Task instructions:
Find the word "email" in the data below and copy each line that holds it.
BEGIN Supplied information
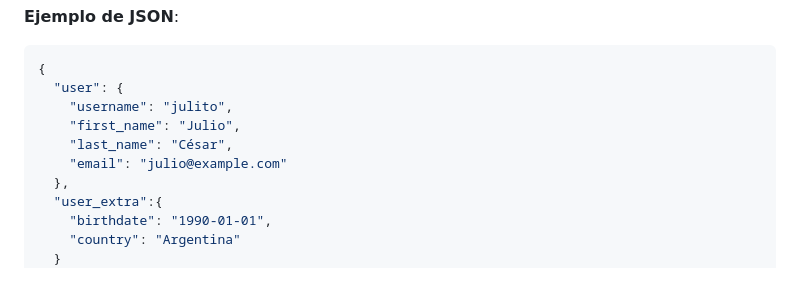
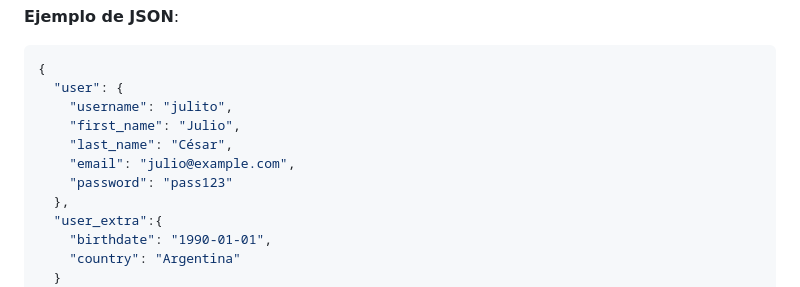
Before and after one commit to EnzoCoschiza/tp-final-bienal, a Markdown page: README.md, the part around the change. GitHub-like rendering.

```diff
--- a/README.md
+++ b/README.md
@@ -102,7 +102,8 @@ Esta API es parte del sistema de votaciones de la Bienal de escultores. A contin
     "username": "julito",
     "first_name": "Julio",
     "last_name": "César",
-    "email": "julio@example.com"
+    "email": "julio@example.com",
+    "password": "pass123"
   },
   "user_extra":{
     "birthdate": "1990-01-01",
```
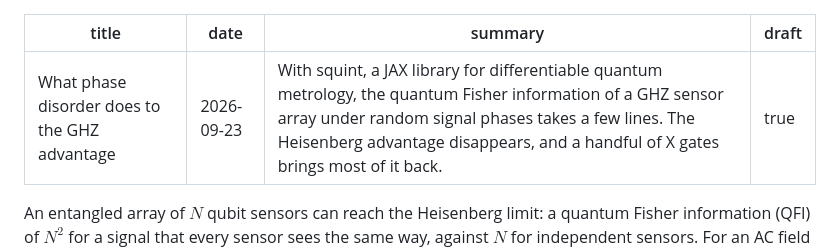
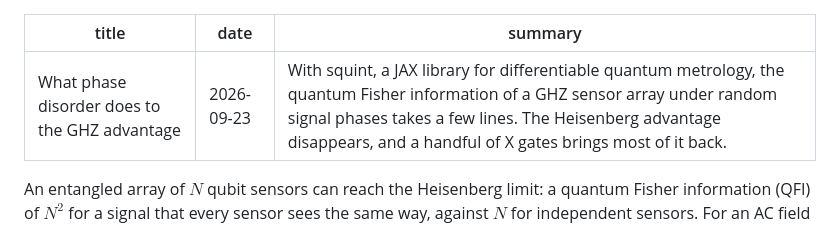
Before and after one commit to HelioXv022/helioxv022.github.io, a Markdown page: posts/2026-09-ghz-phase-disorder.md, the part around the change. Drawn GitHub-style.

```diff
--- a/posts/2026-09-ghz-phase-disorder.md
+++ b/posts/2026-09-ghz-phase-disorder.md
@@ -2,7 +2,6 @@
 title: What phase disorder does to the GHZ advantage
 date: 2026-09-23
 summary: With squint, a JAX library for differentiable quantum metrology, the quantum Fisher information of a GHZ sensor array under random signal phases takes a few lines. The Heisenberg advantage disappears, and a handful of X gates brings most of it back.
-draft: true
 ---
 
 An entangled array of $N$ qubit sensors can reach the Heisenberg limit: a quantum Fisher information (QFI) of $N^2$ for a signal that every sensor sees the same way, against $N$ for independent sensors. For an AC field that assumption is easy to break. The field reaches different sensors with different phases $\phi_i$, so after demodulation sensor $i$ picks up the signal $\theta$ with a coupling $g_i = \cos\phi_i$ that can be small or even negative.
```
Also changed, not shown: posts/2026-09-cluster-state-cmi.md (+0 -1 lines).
END Supplied information
BEGIN Supplied information
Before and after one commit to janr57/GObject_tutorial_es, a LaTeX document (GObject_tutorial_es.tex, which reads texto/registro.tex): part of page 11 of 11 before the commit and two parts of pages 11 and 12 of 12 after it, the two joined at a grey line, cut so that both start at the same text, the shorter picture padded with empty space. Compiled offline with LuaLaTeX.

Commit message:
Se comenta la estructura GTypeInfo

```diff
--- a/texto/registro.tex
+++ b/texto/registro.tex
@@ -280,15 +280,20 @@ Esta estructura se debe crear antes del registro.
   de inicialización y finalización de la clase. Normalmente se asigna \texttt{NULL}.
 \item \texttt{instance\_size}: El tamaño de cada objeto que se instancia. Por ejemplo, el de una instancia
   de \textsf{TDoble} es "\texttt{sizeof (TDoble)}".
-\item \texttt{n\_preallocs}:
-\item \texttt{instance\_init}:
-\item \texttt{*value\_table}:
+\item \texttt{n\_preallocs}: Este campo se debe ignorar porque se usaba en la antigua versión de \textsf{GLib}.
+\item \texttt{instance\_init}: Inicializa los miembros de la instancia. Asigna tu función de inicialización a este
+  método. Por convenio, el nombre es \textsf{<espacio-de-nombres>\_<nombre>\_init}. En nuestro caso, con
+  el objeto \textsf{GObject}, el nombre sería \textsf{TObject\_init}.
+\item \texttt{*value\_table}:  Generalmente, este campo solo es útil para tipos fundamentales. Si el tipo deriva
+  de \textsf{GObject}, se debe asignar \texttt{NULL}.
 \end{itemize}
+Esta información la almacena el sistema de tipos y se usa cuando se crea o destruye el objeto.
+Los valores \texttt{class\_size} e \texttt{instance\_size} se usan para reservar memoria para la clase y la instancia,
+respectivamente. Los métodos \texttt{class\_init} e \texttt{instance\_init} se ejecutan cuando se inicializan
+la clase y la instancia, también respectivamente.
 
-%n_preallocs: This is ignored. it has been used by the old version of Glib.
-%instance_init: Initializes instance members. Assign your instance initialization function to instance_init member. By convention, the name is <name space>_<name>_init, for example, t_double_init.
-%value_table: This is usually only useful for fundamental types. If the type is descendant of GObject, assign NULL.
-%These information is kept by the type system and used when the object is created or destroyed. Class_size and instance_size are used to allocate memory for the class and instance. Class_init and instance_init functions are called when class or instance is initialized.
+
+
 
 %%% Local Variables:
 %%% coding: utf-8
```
END Supplied information
Answer space:
-    "email": "julio@example.com"
+    "email": "julio@example.com",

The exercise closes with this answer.